[Entries taken from a collection]
-- Opening Marker --

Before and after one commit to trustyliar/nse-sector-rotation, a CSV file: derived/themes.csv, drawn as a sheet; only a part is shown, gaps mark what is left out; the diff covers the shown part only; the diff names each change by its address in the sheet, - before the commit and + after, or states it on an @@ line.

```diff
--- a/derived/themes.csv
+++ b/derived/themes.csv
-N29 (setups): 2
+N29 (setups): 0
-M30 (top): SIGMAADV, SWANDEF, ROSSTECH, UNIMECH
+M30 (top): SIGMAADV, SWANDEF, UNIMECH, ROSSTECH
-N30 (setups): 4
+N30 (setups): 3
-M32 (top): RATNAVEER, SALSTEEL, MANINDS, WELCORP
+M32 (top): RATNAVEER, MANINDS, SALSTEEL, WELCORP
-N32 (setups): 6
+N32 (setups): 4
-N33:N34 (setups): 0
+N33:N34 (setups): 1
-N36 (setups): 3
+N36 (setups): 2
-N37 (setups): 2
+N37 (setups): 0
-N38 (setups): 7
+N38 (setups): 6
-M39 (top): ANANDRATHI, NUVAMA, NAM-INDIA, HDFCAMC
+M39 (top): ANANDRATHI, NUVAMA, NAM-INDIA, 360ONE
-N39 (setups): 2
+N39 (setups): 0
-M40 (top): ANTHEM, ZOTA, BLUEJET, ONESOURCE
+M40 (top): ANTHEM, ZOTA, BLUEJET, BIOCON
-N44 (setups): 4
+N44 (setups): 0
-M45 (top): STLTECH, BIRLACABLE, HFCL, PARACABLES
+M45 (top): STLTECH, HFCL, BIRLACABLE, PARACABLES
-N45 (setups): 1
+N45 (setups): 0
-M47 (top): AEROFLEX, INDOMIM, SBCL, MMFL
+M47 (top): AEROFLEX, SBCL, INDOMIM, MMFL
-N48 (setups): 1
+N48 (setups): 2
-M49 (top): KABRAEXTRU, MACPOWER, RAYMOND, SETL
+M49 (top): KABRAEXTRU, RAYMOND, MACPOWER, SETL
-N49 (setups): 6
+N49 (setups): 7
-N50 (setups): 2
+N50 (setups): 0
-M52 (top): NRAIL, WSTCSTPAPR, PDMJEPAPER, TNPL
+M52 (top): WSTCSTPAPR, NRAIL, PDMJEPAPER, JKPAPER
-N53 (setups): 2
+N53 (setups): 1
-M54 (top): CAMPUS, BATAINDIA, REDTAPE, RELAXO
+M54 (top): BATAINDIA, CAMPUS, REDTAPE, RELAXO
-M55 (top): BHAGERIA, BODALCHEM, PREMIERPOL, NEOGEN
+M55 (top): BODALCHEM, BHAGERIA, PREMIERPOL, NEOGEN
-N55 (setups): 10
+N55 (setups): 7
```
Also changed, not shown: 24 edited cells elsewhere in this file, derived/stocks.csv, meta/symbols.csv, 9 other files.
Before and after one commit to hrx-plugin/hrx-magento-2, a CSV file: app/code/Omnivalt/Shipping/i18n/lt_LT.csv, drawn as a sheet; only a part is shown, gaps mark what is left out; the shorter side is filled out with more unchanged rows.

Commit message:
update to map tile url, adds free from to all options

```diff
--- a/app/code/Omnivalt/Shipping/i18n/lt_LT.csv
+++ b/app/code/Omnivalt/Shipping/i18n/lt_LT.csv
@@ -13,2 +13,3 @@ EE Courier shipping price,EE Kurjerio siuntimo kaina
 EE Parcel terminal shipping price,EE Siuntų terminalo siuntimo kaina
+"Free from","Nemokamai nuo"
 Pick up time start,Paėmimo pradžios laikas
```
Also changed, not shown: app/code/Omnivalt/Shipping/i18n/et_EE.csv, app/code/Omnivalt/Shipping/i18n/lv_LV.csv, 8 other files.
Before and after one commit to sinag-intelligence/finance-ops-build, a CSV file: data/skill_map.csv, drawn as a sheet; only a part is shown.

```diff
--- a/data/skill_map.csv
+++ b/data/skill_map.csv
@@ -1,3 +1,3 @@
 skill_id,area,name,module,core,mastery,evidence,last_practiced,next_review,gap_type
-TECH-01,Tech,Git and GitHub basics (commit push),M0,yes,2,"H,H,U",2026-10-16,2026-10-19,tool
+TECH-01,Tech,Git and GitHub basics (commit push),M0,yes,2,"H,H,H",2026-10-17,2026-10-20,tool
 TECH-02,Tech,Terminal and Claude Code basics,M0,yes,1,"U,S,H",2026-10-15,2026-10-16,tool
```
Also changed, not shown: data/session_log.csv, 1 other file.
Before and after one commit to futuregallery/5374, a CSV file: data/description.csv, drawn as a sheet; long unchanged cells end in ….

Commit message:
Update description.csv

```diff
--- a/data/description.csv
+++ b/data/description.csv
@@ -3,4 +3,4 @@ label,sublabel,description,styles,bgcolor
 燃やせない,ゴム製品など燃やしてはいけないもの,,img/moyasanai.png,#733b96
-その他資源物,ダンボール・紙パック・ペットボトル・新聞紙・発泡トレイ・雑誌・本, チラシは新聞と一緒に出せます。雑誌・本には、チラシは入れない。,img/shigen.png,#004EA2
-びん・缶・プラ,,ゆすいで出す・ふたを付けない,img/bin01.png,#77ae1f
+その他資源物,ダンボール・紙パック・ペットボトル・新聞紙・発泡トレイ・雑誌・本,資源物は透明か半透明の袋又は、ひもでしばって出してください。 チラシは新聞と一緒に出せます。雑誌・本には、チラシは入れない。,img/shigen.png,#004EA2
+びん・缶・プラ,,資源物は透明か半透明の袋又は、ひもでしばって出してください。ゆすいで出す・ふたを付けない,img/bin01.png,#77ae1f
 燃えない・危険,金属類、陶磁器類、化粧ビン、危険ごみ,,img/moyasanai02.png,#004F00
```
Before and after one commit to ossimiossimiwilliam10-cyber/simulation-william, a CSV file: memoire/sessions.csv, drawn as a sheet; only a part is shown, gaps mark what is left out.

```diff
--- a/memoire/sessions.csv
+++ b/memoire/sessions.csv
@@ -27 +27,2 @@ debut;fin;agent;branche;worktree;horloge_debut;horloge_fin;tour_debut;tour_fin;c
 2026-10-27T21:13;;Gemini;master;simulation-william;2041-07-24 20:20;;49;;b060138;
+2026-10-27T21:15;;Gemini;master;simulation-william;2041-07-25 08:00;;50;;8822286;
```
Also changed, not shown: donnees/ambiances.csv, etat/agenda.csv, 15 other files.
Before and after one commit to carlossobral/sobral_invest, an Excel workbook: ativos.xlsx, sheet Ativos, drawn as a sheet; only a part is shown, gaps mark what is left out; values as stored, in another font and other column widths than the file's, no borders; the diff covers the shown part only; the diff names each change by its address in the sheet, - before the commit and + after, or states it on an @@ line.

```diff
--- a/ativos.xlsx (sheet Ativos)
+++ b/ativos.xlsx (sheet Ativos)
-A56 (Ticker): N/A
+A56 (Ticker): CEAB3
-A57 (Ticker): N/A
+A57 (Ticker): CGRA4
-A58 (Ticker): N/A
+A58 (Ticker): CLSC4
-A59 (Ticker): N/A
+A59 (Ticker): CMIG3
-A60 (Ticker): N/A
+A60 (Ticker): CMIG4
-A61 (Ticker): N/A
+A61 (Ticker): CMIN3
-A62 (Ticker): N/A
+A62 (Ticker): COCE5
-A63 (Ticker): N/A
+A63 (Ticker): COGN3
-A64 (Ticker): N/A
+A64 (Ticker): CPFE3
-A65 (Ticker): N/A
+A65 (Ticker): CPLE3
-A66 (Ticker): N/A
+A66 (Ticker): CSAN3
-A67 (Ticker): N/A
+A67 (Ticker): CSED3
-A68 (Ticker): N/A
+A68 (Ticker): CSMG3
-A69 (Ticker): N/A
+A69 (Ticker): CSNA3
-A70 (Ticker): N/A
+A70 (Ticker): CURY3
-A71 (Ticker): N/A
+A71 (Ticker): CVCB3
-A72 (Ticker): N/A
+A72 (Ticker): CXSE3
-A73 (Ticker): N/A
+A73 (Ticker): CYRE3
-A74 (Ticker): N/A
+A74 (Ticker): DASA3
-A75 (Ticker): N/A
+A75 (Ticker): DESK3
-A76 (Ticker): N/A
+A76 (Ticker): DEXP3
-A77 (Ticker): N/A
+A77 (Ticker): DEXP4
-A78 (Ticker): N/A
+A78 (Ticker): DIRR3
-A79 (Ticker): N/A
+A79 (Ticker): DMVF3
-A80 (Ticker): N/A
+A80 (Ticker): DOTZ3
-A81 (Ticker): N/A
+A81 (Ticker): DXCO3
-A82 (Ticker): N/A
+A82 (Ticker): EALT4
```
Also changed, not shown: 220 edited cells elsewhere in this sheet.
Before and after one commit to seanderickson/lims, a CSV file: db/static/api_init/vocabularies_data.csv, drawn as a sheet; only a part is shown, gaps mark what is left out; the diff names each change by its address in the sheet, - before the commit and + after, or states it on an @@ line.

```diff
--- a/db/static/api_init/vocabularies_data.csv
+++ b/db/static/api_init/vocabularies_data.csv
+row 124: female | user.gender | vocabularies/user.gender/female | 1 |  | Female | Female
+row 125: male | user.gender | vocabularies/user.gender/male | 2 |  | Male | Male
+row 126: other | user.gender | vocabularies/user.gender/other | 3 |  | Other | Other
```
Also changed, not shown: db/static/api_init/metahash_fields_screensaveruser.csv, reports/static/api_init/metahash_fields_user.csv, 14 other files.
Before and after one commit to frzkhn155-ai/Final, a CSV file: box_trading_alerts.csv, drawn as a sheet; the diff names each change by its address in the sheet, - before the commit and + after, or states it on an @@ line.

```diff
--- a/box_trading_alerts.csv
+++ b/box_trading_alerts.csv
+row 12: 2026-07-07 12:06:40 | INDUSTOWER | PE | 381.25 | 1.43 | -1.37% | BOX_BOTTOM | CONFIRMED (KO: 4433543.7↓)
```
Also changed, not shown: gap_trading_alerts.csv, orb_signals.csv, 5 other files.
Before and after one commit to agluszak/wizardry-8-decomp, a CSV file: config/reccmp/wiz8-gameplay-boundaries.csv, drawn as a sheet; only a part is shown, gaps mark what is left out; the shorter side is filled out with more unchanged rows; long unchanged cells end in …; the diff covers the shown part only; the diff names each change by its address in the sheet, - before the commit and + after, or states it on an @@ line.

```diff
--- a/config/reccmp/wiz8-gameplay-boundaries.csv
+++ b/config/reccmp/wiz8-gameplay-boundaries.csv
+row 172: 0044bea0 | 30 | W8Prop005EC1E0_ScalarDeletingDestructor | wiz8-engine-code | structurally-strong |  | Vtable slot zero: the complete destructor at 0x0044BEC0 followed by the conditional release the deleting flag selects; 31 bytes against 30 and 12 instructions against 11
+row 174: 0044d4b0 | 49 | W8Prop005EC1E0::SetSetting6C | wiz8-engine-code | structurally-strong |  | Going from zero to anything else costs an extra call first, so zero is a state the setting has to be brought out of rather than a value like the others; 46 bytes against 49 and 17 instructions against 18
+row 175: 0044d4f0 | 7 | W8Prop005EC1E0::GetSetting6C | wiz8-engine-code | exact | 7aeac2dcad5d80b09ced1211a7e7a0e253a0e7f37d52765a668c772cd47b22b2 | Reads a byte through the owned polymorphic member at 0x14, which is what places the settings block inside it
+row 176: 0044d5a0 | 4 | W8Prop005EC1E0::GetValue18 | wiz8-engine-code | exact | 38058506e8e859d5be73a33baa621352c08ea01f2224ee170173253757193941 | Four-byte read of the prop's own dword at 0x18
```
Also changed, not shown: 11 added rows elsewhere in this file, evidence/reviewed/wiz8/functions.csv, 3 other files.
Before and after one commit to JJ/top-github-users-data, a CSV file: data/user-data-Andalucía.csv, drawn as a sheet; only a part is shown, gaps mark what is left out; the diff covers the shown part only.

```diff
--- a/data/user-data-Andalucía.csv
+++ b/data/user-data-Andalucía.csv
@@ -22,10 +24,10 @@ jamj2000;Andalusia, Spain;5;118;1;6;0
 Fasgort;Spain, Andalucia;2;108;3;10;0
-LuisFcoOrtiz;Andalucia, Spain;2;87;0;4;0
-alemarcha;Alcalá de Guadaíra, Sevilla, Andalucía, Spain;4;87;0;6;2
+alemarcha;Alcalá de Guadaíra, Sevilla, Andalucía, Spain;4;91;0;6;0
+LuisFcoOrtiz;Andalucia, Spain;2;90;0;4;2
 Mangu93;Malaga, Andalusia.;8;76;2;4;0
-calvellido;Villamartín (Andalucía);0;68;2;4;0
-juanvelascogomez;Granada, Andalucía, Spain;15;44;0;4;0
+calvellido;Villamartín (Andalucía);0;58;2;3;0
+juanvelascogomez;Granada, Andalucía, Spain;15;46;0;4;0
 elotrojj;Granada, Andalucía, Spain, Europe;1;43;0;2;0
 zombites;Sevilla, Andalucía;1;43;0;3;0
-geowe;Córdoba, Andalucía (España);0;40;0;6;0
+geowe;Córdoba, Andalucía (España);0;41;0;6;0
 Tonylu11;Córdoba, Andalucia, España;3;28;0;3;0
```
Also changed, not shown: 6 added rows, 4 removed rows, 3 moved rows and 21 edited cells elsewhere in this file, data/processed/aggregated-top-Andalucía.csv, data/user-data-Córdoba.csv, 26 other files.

-- Closing Marker --

### Requirement
Across the records above, show each line containing the word "this".

### Task response
Also changed, not shown: 24 edited cells elsewhere in this file, derived/stocks.csv, meta/symbols.csv, 9 other files.
Also changed, not shown: 220 edited cells elsewhere in this sheet.
Also changed, not shown: 11 added rows elsewhere in this file, evidence/reviewed/wiz8/functions.csv, 3 other files.
Also changed, not shown: 6 added rows, 4 removed rows, 3 moved rows and 21 edited cells elsewhere in this file, data/processed/aggregated-top-Andalucía.csv, data/user-data-Córdoba.csv, 26 other files.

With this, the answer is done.